Free-for-all at lifeline of West Delhi
This is one part of the city that seems to be totally out of the government’s radar. Vendors encroaching almost half the road, pedestrians trying to make their way amid haphazardly parked buses and shared autos almost fighting to get passengers – welcome to the Pankha Road crossing.india Updated: Aug 01, 2014 14:43 IST
This is one part of the city that seems to be totally out of the government’s radar. Vendors encroaching almost half the road, pedestrians trying to make their way amid haphazardly parked buses and shared autos almost fighting to get passengers – welcome to the Pankha Road crossing.
The scene at this busy traffic intersection near Uttam Nagar in west Delhi reminds one of an old town where traffic rules and road discipline are yet to become a part of life.
No wonder, driving along this narrow stretch of Najafgarh Road — known as Shivaji Marg now — between Uttam Nagar and beyond and Central Delhi during rush hours is a nightmare.
Probably the only road that connects Central Delhi with a host of denselypopulated residential colonies that have come up along the stretch over the past couple of decades and several villages in West Delhi, Shivaji Marg serves as the lifeline for many.
According to an estimate, more than a lakh vehicles drive through this part of the stretch on any given day. The road carries twice the number of vehicles it is designed for. The Metro corridor (the longest line connecting Dwarka with Noida and Vaishali) that runs along the road though did manage to take a small number of vehicles off the road when it was thrown open for the public almost six years back. But the relief was gone in a few months and the road is now more crowded than ever before.
As you drive towards Uttam Nagar from Rajouri Garden, the chaos becomes visible from the Janakpuri West Metro station. Scores of cycle-rickshaws, battery-operated e-rickshaws and shared auto-rickshaws run under the tag of ‘Grameen Sewa’ take over every inch of space meant for them and also spill over to the road, obstructing the movement of vehicles.
The worst, however, is the Shivaji Road-Pankha Road intersection. Fruit and vegetable sellers and petty vendors have encroached upon the limited road space. The number of these vendors increases during the festival season.
“A lot of people stop their vehicles to buy fruits and vegetables. Since this market is located right at the intersection, it leads to traffic snarls. The situation is similar on the other carriageway too,” said Manoj Narang, a resident of Uttam Nagar who takes this stretch every day to travel to his office in Keshav Puram.
Heavy pedestrian movement makes life difficult for motorists as well as the pedestrian themselves. Pedestrians are often found crossing the road even when the traffic light is green, obstructing traffic movement. There is no pedestrian facility at the crossing. The nearest one is through the non-paid area of the Uttam Nagar West Metro station — at least 100 metres away from the traffic junction.
“Why would somebody walk 100 metres and then climb stairs and come back 100 metres again if he has to merely go to the other side of the road? The government should have planned something for pedestrians when the metro’s elevated track was being constructed,” said RP Gupta, a daily commuter.

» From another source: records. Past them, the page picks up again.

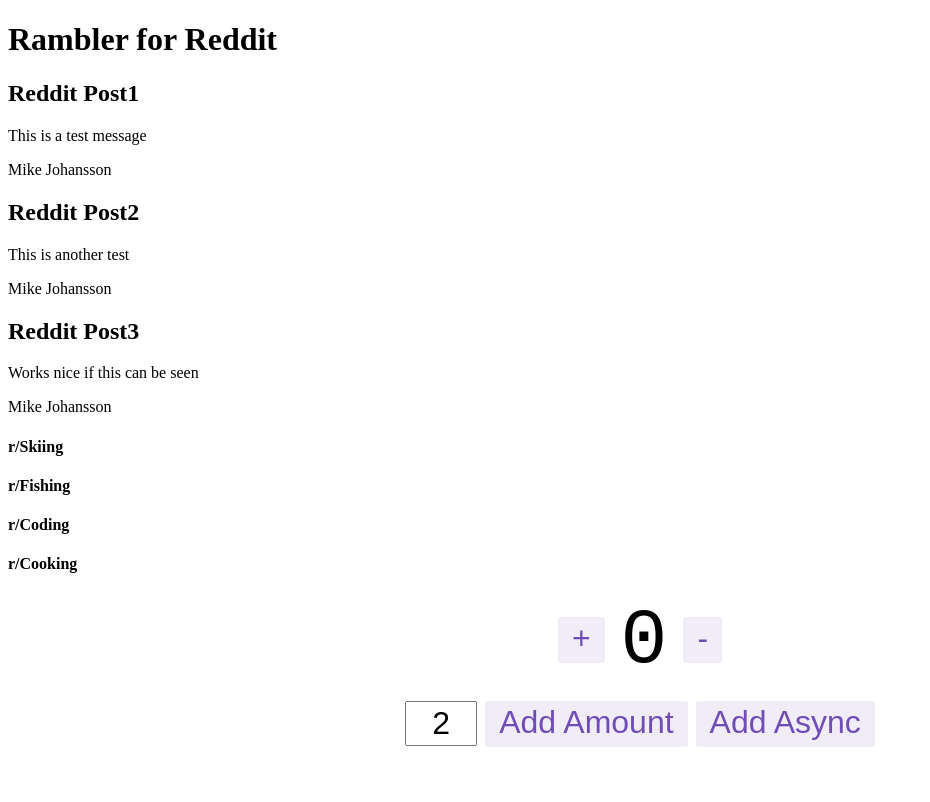
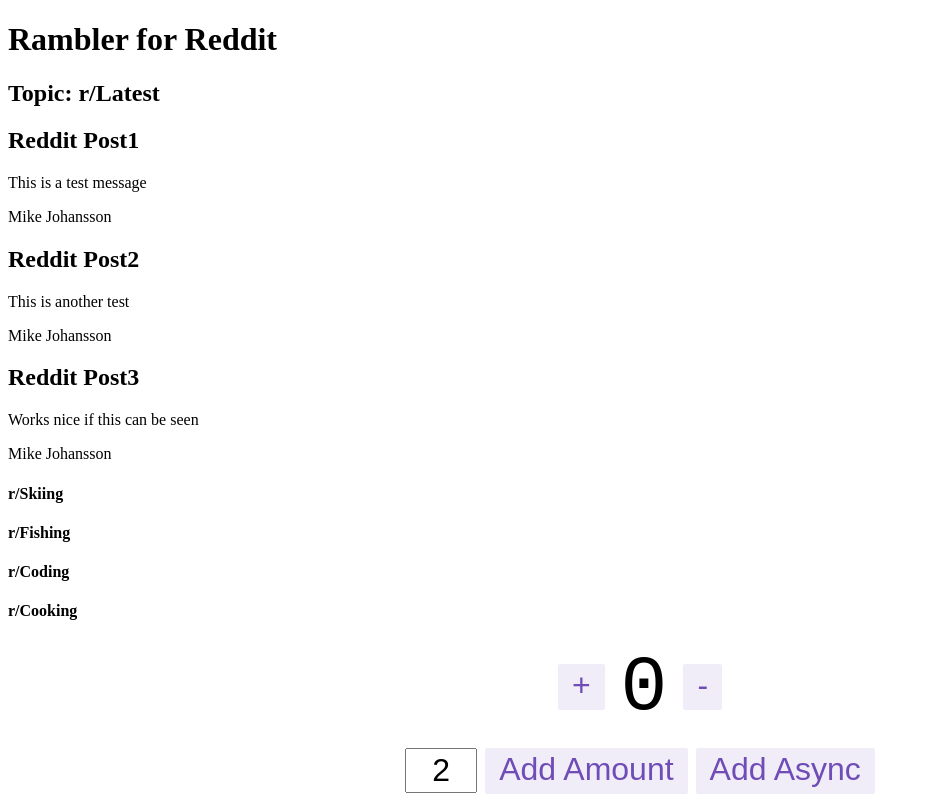
Before and after one commit to mikejoh12/rambler-for-reddit, a React (Create React App) app: page / in a window 1280 px wide. Shown: the whole page, without its empty margins (0-930 px from the left). Built offline with nearby package versions, Linux system fonts and the light colour scheme.

Commit message:
Add currentTopic store state

```diff
--- a/src/features/Header/Header.js
+++ b/src/features/Header/Header.js
@@ -1,7 +1,13 @@
 import React from 'react'
+import { useSelector } from 'react-redux'
+import { selectCurrentTopic } from '../reddit/redditSlice'
 
 export const Header = () => {
+    const currentTopic = useSelector(selectCurrentTopic)
     return (
-        <h1>Rambler for Reddit</h1>
+        <div>
+            <h1>Rambler for Reddit</h1>
+            <h2>Topic: {currentTopic}</h2>
+        </div>
     )
 }
--- a/src/features/reddit/redditSlice.js
+++ b/src/features/reddit/redditSlice.js
@@ -5,6 +5,7 @@
   initialState: {
     value: 0,
     categories: ['r/Skiing', 'r/Fishing', 'r/Coding', 'r/Cooking'],
+    currentTopic: 'r/Latest',
     posts: [
       { title: 'Reddit Post1',
         msg: 'This is a test message',
@@ -55,4 +56,6 @@
 
 export const selectPosts = state => state.reddit.posts;
 
+export const selectCurrentTopic = state => state.reddit.currentTopic;
+
 export default redditSlice.reducer;
```
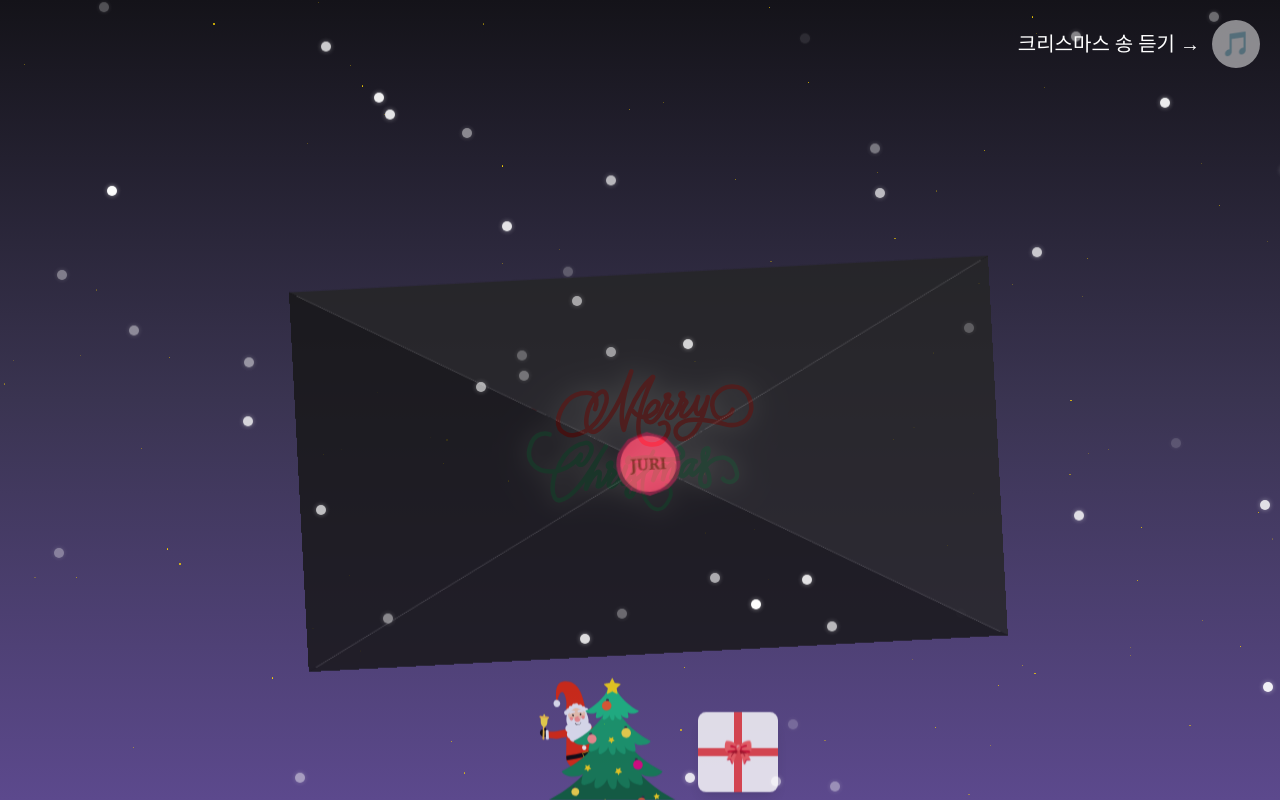
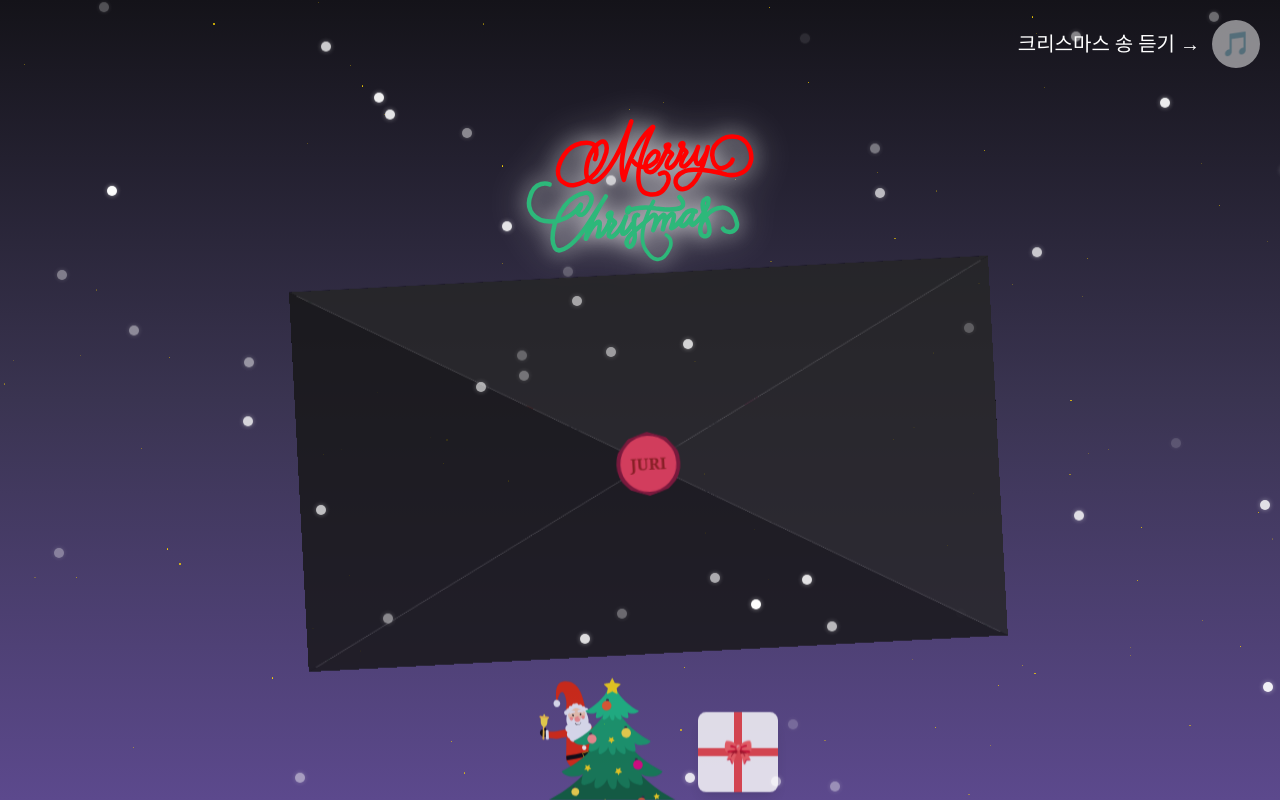
Before and after one commit to onezeun/JuriverseXmas, a Next.js app: page / in a window 1280 px wide. Built offline with nearby package versions, Linux system fonts and the light colour scheme; a web font is replaced by a local one.

Commit message:
편지 테두리 추가

```diff
--- a/src/components/ChristmasEnvelope.tsx
+++ b/src/components/ChristmasEnvelope.tsx
@@ -134,7 +134,14 @@ const ChristmasEnvelope = () => {
         <motion.div
           className="absolute left-0 top-0 transform"
           initial={{ top: 0, scale: 1 }}
-          animate={isTitleAnimationFinished ? { top: '-100px', scale: 0.5 } : { top: 0, scale: 1 }}
+          animate={
+            isTitleAnimationFinished
+              ? {
+                  top: window.innerWidth >= 768 ? '-350px' : '-100px',
+                  scale: 0.5,
+                }
+              : { top: 0, scale: 1 }
+          }
           transition={{ duration: 1, ease: 'easeInOut' }}
         >
           <Lottie
@@ -176,6 +183,16 @@ const ChristmasEnvelope = () => {
                     isOpen && animationComplete ? '-translate-y-48 duration-1000' : ''
                   }`}
                 >
+                  <div className="animate-border-pulse pointer-events-none absolute inset-0 border-4 border-dotted">
+                    <div className="absolute left-0 right-0 top-0 h-0 border-t-4 border-dotted border-green-700"></div>
+                    <div className="absolute bottom-0 left-0 right-0 h-0 border-t-4 border-dotted border-green-700"></div>
+                    <div className="absolute bottom-0 left-0 top-0 w-0 border-l-4 border-dotted border-red-700"></div>
+                    <div className="absolute bottom-0 right-0 top-0 w-0 border-r-4 border-dotted border-red-700"></div>
+                  </div>
+
+                  <div
+                    className={`relative flex flex-col items-center justify-start bg-white py-5 transition-all duration-300`}
+                  >
                     <p className="mb-5 text-2xl font-semibold text-black">
                       🎄 주리 공주👸의{' '}
                       <span>
@@ -189,31 +206,42 @@ const ChristmasEnvelope = () => {
                     </p>
                     <div className="flex w-full flex-col items-center justify-center text-sm">
                       <p className="my-0.5 w-[15.5rem] text-left text-gray-700">
-                      <span className="inline-block w-[6.5rem] text-left font-bold">🗓️ 언제?</span>
+                        <span className="inline-block w-[6.5rem] text-left font-bold">
+                          🗓️ 언제?
+                        </span>{' '}
                         2024년 12월 23일!
                       </p>
                       <p className="my-0.5 w-[15.5rem] text-left text-gray-700">
-                      <span className="inline-block w-[6.5rem] text-left font-bold">📍 어디?</span>
+                        <span className="inline-block w-[6.5rem] text-left font-bold">
+                          📍 어디?
+                        </span>{' '}
                         주리 공주 홈스윗홈 💕
                       </p>
                       <p className="my-0.5 w-[15.5rem] text-left text-gray-700">
-                      <span className="inline-block w-[6.5rem] text-left font-bold">⏰ 몇 시?</span>
+                        <span className="inline-block w-[6.5rem] text-left font-bold">
+                          ⏰ 몇 시?
+                        </span>{' '}
                         퇴근 후 핫한 밤 😘
                       </p>
                       <p className="my-0.5 w-[15.5rem] text-left text-gray-700">
                         <span className="inline-block w-[6.5rem] text-left font-bold">
-                        👗 드레스코드?
-                      </span>
+                          {' '}
+                          👗 드레스코드?{' '}
+                        </span>{' '}
                         전라로 오세요~ 🎅 <br />
                         <span className="ml-[6.5rem] text-xs text-neutral-500">
-                        (공주님 농담이에요!)
+                          {' '}
+                          (공주님 농담이에요!){' '}
                         </span>
                       </p>
                       <p className="my-0.5 w-[15.5rem] text-left text-gray-700">
-                      <span className="inline-block w-[6.5rem] text-left font-bold">🚫 규칙!</span>{' '}
+                        <span className="inline-block w-[6.5rem] text-left font-bold">
+                          🚫 규칙!
+                        </span>{' '}
                         연인 동반은 안돼~ 🙅‍♀️
                       </p>
                       <p className="pt-5 font-serif text-gray-700">⭐ Happy Holidays ⭐</p>
+                    </div>
                   </div>
                 </div>
                 {!isOpen && (
--- a/tailwind.config.ts
+++ b/tailwind.config.ts
@@ -10,10 +10,11 @@ export default {
   theme: {
     extend: {
       animation: {
-        float: 'float 3s infinite ease-in-out',
-        twinkle: 'twinkle 1.5s infinite ease-in-out',
-        fall: 'fall linear infinite',
-        bounce: 'bounce 2s infinite',
+        'float': 'float 3s infinite ease-in-out',
+        'twinkle': 'twinkle 1.5s infinite ease-in-out',
+        'fall': 'fall linear infinite',
+        'bounce': 'bounce 2s infinite',
+        'border-pulse': 'border-pulse 2s infinite',
       },
       backgroundImage: {
         pattern: `linear-gradient(45deg, #e9ecef 25%, transparent 25%),
@@ -41,6 +42,12 @@ export default {
       backgroundSize: {
         pattern: '20px 20px',
       },
+      keyframes: {
+        'border-pulse': {
+          '0%, 100%': { opacity: '1' },
+          '50%': { opacity: '0.5' },
+        },
+      },
     },
   },
   plugins: [tailwindScrollbarHide],
```
Lines whose indentation alone changed are shown as unchanged.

While a DTC bus terminal next to the metro station is a major convenience for thousands of people living in the neighbouring colonies, it is also a cause of worry for motorists and traffic police alike. Frequent movement of buses in and out of the terminal hampers the smooth flow of vehicular movement. The buses parked outside the terminal block the right of way for many.
“We have written to the DTC and also discussed the issue with senior officers but illegally parked buses continue to be a problem,” said a traffic police officer, requesting anonymity.
“Unless these vendors are relocated elsewhere, we cannot ensure the smooth movement of vehicles. But this is an enforcement issue and has to be taken up by the municipal corporation and local police,” the officer added.
The public works department had proposed construction of an underpass for vehicles going towards Vikaspuri from Pankha Road side but the project is yet to see the light of the day.
“The road going towards Vikaspuri is narrow and needs to be widened before the underpass project could be taken up,” the traffic police officer added.
“There is a need to provide a new connectivity to traffic coming from Najafgarh, Dhansa and neighbouring villages to central Delhi to reduce pressure on Najafgarh Road. The extension of Dwarka metro line up to Najafgarh is also expected to take load off this road,” said traffic expert SP Singh.